====== Records for this exercise ======

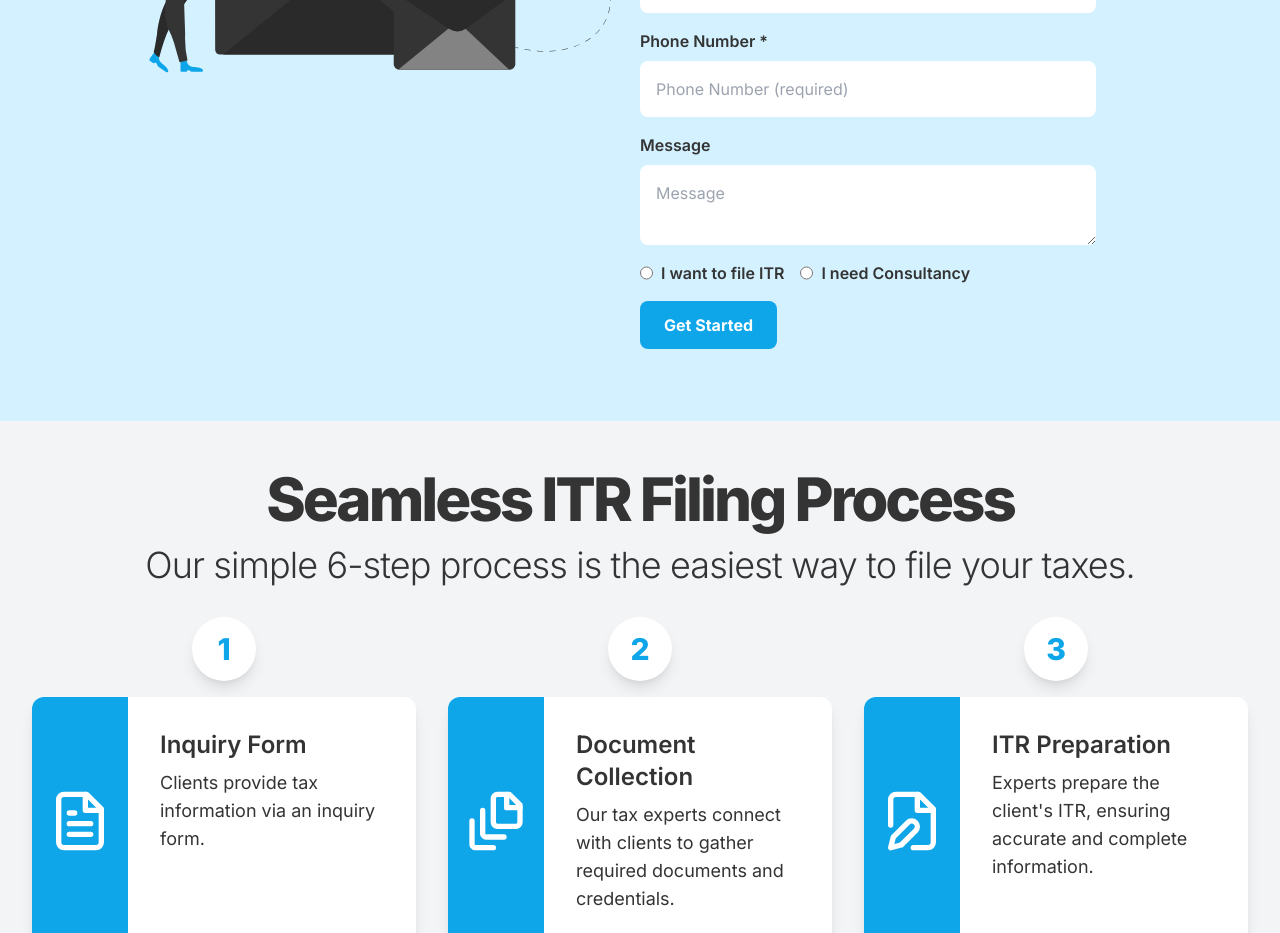
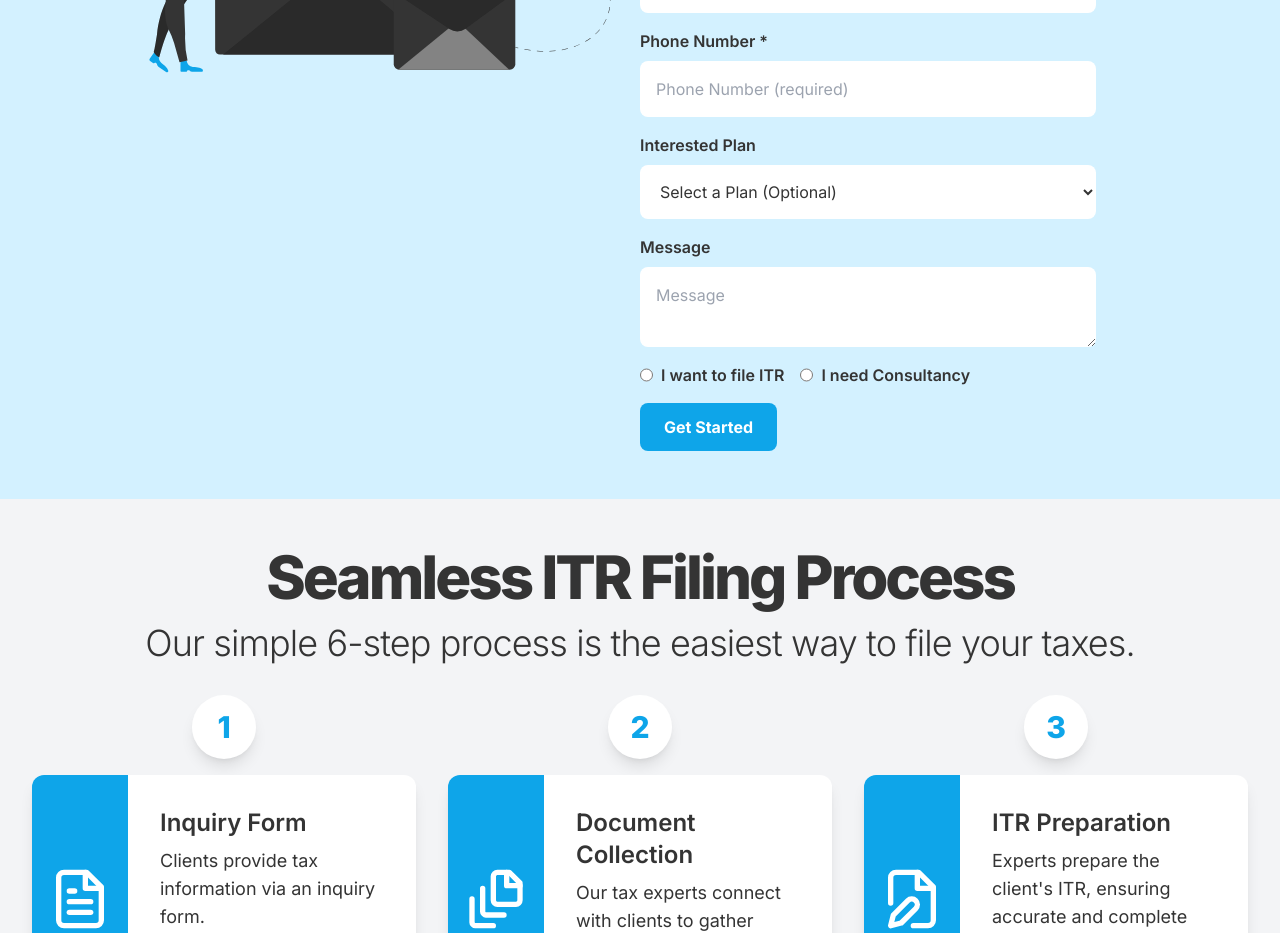
Before and after one commit to itrmitra/itrmitra, a Next.js app: page / in a window 1280 px wide. Shown: the part 2060-2993 px from the top of the page. Built offline with nearby package versions, Linux system fonts and the light colour scheme.

Commit message:
updates
logo, send email

```diff
--- a/src/components/info-sections/form-filing-section.tsx
+++ b/src/components/info-sections/form-filing-section.tsx
@@ -5,7 +5,9 @@ import { cn } from "../../lib/utils"
 import { inputVariants } from "../ui/input"
 import { Info } from "lucide-react"
 import { headingVariants } from "../ui/heading"
-
+import { useRouter } from "next/router"
+import { useEffect } from "react"
+import { services } from "../../data/services"
 const sourceOfIncomeOptions = [
     "Salary/ Pension",
     "Rent Income / Home loan interest",
@@ -24,6 +26,7 @@ interface FormDataType {
     query: string
     type?: "FILE ITR" | "CONSULTANCY"
     sourceOfIncome: { [key: string]: boolean }
+    plan?: string
 }
 
 export default function FormFilingSection() {
@@ -34,7 +37,15 @@ export default function FormFilingSection() {
         query: "",
         type: undefined,
         sourceOfIncome: {},
+        plan: "",
     })
+    const router = useRouter()
+
+    useEffect(() => {
+        if (router.query.plan && typeof router.query.plan === "string") {
+            setFormState((prev) => ({ ...prev, plan: router.query.plan as string }))
+        }
+    }, [router.query.plan])
     const [error, setError] = useState("")
     const [sourceOfIncomeError, setSourceOfIncomeError] = useState("")
 
@@ -90,6 +101,7 @@ export default function FormFilingSection() {
                 query: "",
                 type: undefined,
                 sourceOfIncome: {},
+                plan: "",
             })
         }
         setLoading(false)
@@ -172,6 +184,25 @@ export default function FormFilingSection() {
                             minLength={10}
                             maxLength={10}
                         />
+                    </div>
+                    <div className="flex flex-col gap-2">
+                        <label htmlFor="plan" className="font-semibold">
+                            Interested Plan
+                        </label>
+                        <select
+                            id="plan"
+                            name="plan"
+                            value={formState.plan}
+                            onChange={onChange as any} // React typings mismatch between input and select onChange
+                            className={cn(inputVariants(), "bg-white")}
+                        >
+                            <option value="">Select a Plan (Optional)</option>
+                            {services.map((s) => (
+                                <option key={s.name} value={s.name}>
+                                    {s.name}
+                                </option>
+                            ))}
+                        </select>
                     </div>
                     <div className="flex flex-col gap-2">
                         <label htmlFor="query" className="font-semibold">
--- a/src/lib/sendEmail.ts
+++ b/src/lib/sendEmail.ts
@@ -5,6 +5,7 @@ interface FormState {
     query: string
     type?: "FILE ITR" | "CONSULTANCY"
     sourceOfIncome: { [key: string]: boolean }
+    plan?: string
 }
 
 export const sendEmail = async (state: FormState) => {
@@ -25,6 +26,7 @@ export const sendEmail = async (state: FormState) => {
         <body>
         <b>Name: </b>${state.name}<br>
         <b>Phone Number: </b>${state.phone}<br>
+        ${state.plan ? `<b>Interested Plan: </b>${state.plan}<br>` : ''}
         <b>Source Of Income: </b><br>
         ${Object.keys(state.sourceOfIncome).join("<br>")}
         <br>
--- a/src/pages/services.tsx
+++ b/src/pages/services.tsx
@@ -1,4 +1,4 @@
-import { CheckCircle2, IndianRupee, MessageCircle } from "lucide-react"
+import { CheckCircle2, IndianRupee, MessageCircle, Mail } from "lucide-react"
 import { services } from "../data/services"
 import { cn } from "../lib/utils"
 import Link from "next/link"
@@ -187,7 +187,7 @@ function ServiceCard({
                     transform: isHovered ? "translateY(0)" : "translateY(8px)",
                     pointerEvents: isHovered ? "auto" : "none",
                 }}
-                className="mt-6"
+                className="mt-6 flex flex-col gap-3"
             >
                 <a
                     href={whatsappUrl}
@@ -200,9 +200,20 @@ function ServiceCard({
                     )}
                 >
                     <MessageCircle size={18} />
-                    Send Enquiry
+                    WhatsApp Enquiry
                     <img src="/whatsapp.svg" className="h-5 w-5" alt="WhatsApp" />
                 </a>
+                <Link
+                    href={{ pathname: "/", query: { plan: name }, hash: "form-filing-section" }}
+                    className={cn(
+                        "flex w-full items-center justify-center gap-2 rounded-lg px-4 py-3 text-sm font-semibold text-brand",
+                        "border-2 border-brand bg-white hover:bg-brand hover:text-white active:scale-95",
+                        "transition-colors duration-200"
+                    )}
+                >
+                    <Mail size={18} />
+                    Email Enquiry
+                </Link>
             </div>
         </div>
     )
```
Also changed, not shown: public/aboutus/itrmitra_logo.png.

======

Problem details :: Each line in the data where the string "query" occurs should be identified and copied.

Response area ::
     query: string
         query: "",
+        if (router.query.plan && typeof router.query.plan === "string") {
+            setFormState((prev) => ({ ...prev, plan: router.query.plan as string }))
+    }, [router.query.plan])
                 query: "",
                         <label htmlFor="query" className="font-semibold">
     query: string
+                    href={{ pathname: "/", query: { plan: name }, hash: "form-filing-section" }}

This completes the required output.